Venezuela’s opposition officials called for a nationwide strike against President Nicolas Maduro to protest against his plan to rewrite the constitution, ratcheting up tensions after they held an unofficial vote rejecting his proposal.
The opposition also said the country’s National Assembly, which it controls, would name new members to the government-dominated Supreme Court, setting up a showdown with President Nicolas Maduro, whose party controls all but a few state institutions. Opposition parties also plan to sign a declaration calling for the formation of an alternative “government of national unity,” a step toward total rejection of government authority.
The 24-hour strike planned for Thursday, issued on Monday, was part of what the opposition called a “final offensive” aimed at forcing Maduro out through early elections, before his term ends in 2019.

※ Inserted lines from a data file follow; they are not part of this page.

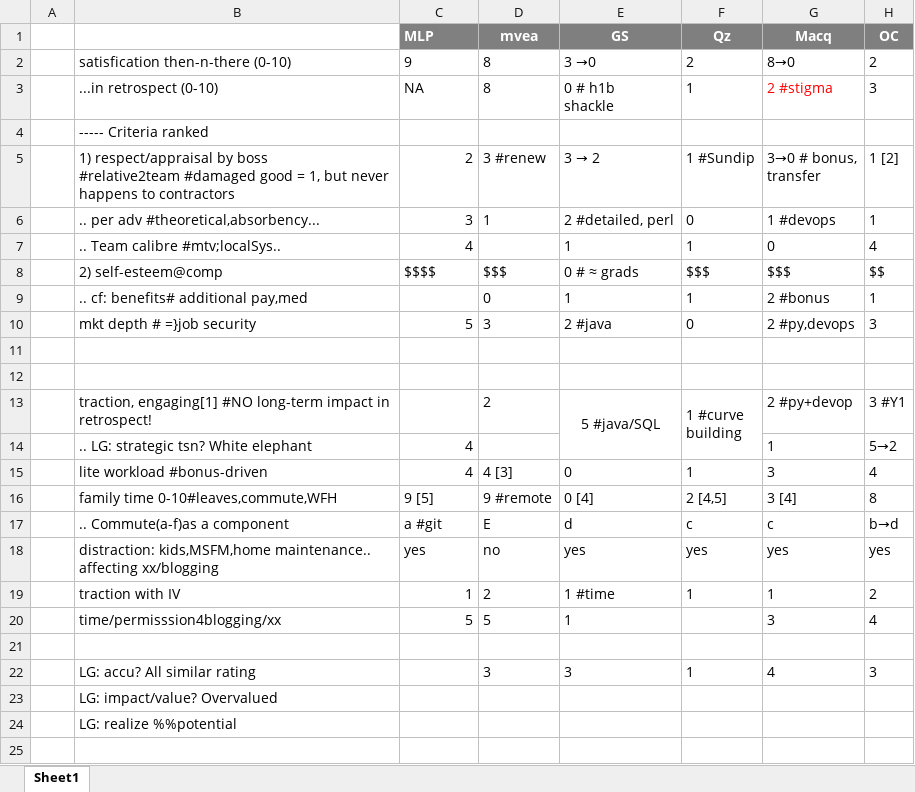
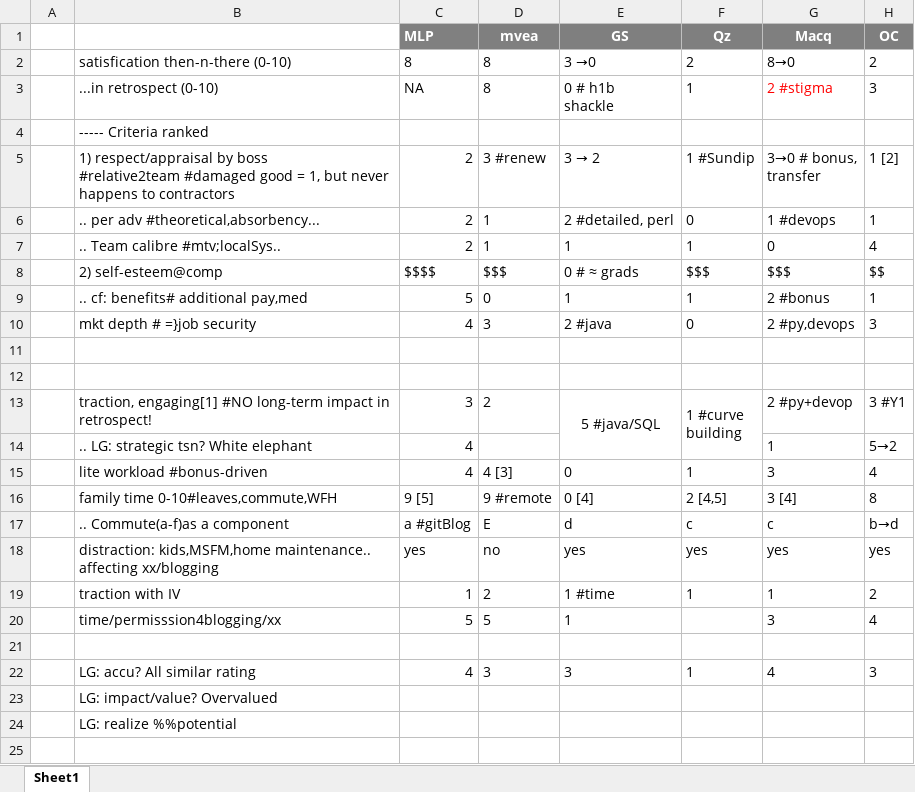
Before and after one commit to tiger40490/repo1, an Excel workbook: msff/xls/job_satisfaction_predictor{recoll.xlsx, sheet Sheet1, drawn as a sheet; only a part is shown; values as stored, in another font and other column widths than the file's, no borders; the diff names each change by its address in the sheet, - before the commit and + after, or states it on an @@ line.

Commit message:
mlp major

```diff
--- a/msff/xls/job_satisfaction_predictor{recoll.xlsx (sheet Sheet1)
+++ b/msff/xls/job_satisfaction_predictor{recoll.xlsx (sheet Sheet1)
-C2 (MLP): 9
+C2 (MLP): 8
-C6 (MLP): 3
+C6 (MLP): 2
-C7 (MLP): 4
+C7 (MLP): 2
-D7 (mvea): (empty)
+D7 (mvea): 1
-C9 (MLP): (empty)
+C9 (MLP): 5
-C10 (MLP): 5
+C10 (MLP): 4
-C13 (MLP): (empty)
+C13 (MLP): 3
-C17 (MLP): a #git
+C17 (MLP): a #gitBlog
-C22 (MLP): (empty)
+C22 (MLP): 4
```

“We are calling all the country to take part in a massive and violence-free protest through a nationwide civic strike for 24 hours,” said one leader in the opposition coalition, Freddy Guevara.
Earlier in the day, opposition parties had floated the idea of escalating more than three months of street protests, which have left at least 93 people dead and 1,500 wounded. More than 500 protesters and government opponents have been jailed.

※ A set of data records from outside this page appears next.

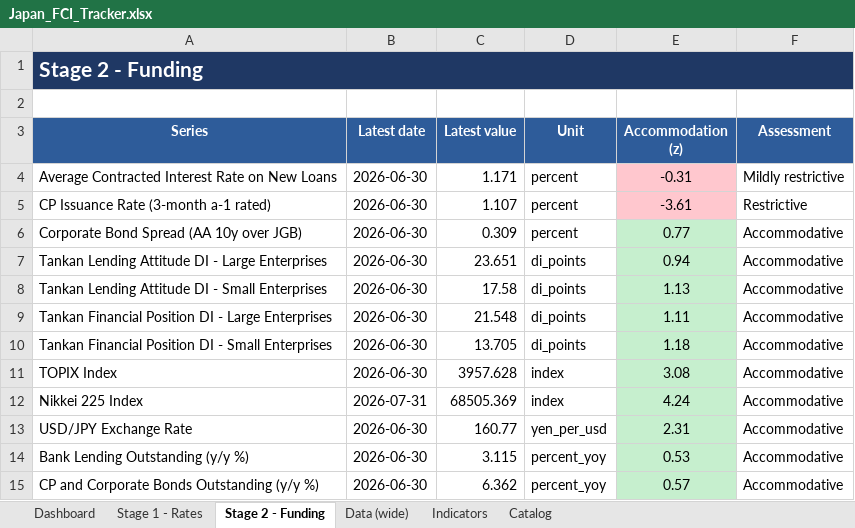
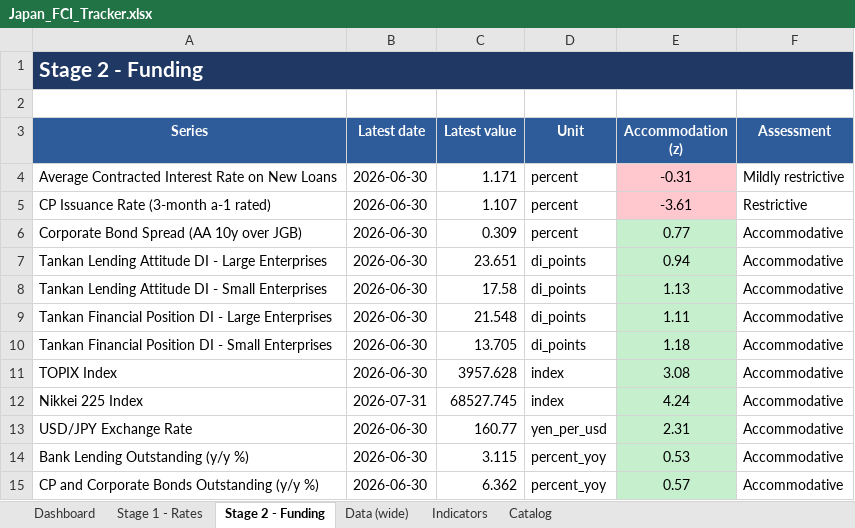
Before and after one commit to LY069/Japan-Financial-Condition-Tracker, an Excel workbook: Japan_FCI_Tracker.xlsx, sheet Stage 2 - Funding, drawn as a sheet; values as stored, in another font and other column widths than the file's, no borders; the diff names each change by its address in the sheet, - before the commit and + after, or states it on an @@ line.

```diff
--- a/Japan_FCI_Tracker.xlsx (sheet Stage 2 - Funding)
+++ b/Japan_FCI_Tracker.xlsx (sheet Stage 2 - Funding)
-C12 (Latest value): 68505.369
+C12 (Latest value): 68527.745
```
Also changed, not shown: sheet Indicators, sheet Data (wide), sheet Stage 1 - Rates, hidden cells, 3 other files.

Speaking at an afternoon news conference, opposition leader Freddy Guevara made little mention of more protests, a sign that the opposition had decided to change tactics in the wake of Sunday’s vote.

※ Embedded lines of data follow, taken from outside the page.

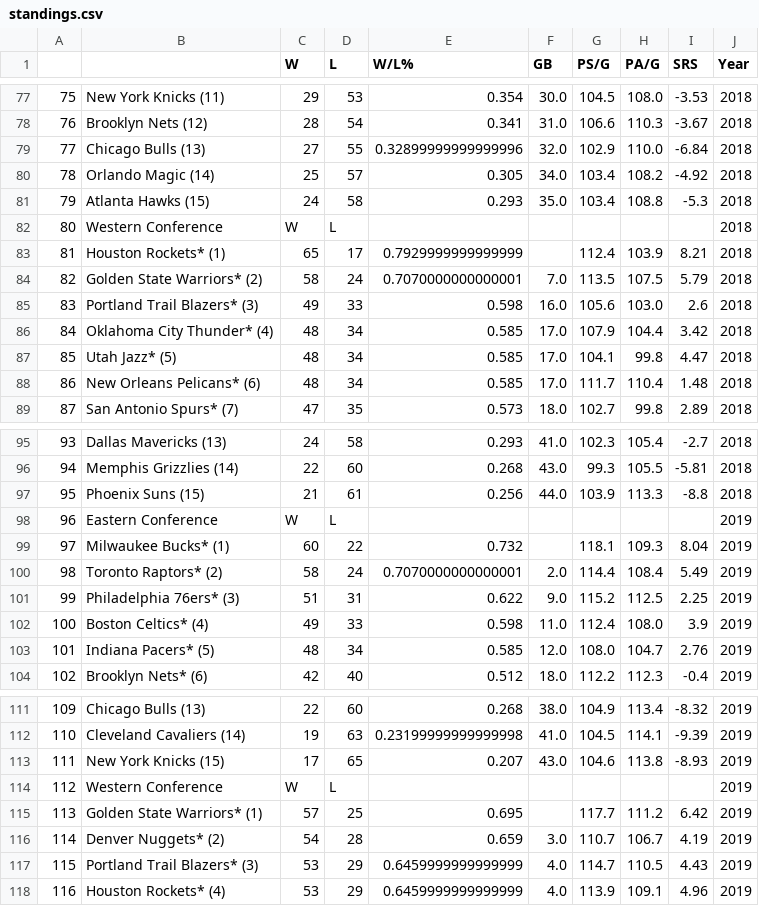
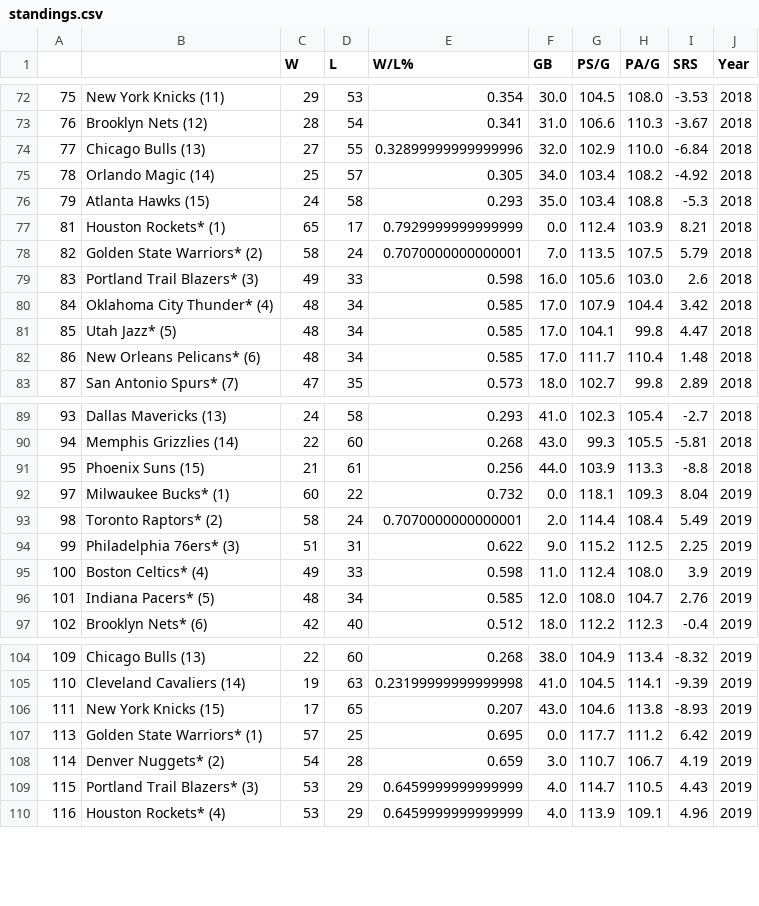
Before and after one commit to cc506/NBADrafteesAnalysis, a CSV file: standings.csv, drawn as a sheet; only a part is shown, gaps mark what is left out; the diff covers the shown part only.

```diff
--- a/standings.csv
+++ b/standings.csv
@@ -81,4 +76,3 @@
 79,Atlanta Hawks (15) ,24,58,0.293,35.0,103.4,108.8,-5.3,2018
-80,Western Conference,W,L,,,,,,2018
-81,Houston Rockets* (1) ,65,17,0.7929999999999999,,112.4,103.9,8.21,2018
+81,Houston Rockets* (1) ,65,17,0.7929999999999999,0.0,112.4,103.9,8.21,2018
 82,Golden State Warriors* (2) ,58,24,0.7070000000000001,7.0,113.5,107.5,5.79,2018
@@ -97,4 +91,3 @@
 95,Phoenix Suns (15) ,21,61,0.256,44.0,103.9,113.3,-8.8,2018
-96,Eastern Conference,W,L,,,,,,2019
-97,Milwaukee Bucks* (1) ,60,22,0.732,,118.1,109.3,8.04,2019
+97,Milwaukee Bucks* (1) ,60,22,0.732,0.0,118.1,109.3,8.04,2019
 98,Toronto Raptors* (2) ,58,24,0.7070000000000001,2.0,114.4,108.4,5.49,2019
@@ -113,4 +106,3 @@
 111,New York Knicks (15) ,17,65,0.207,43.0,104.6,113.8,-8.93,2019
-112,Western Conference,W,L,,,,,,2019
-113,Golden State Warriors* (1) ,57,25,0.695,,117.7,111.2,6.42,2019
+113,Golden State Warriors* (1) ,57,25,0.695,0.0,117.7,111.2,6.42,2019
 114,Denver Nuggets* (2) ,54,28,0.659,3.0,110.7,106.7,4.19,2019
```
Also changed, not shown: 5 removed rows and 5 edited cells elsewhere in this file, 5 other files.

“We call on the whole country to launch a 24-hour national strike this Thursday, a massive, non-violent protest, as a way to pressure the government and to prepare for the final steps, which will be next week, to confront this fraud on the constitutional and to restore constitutional order,” he said. He didn’t say what the final steps would be.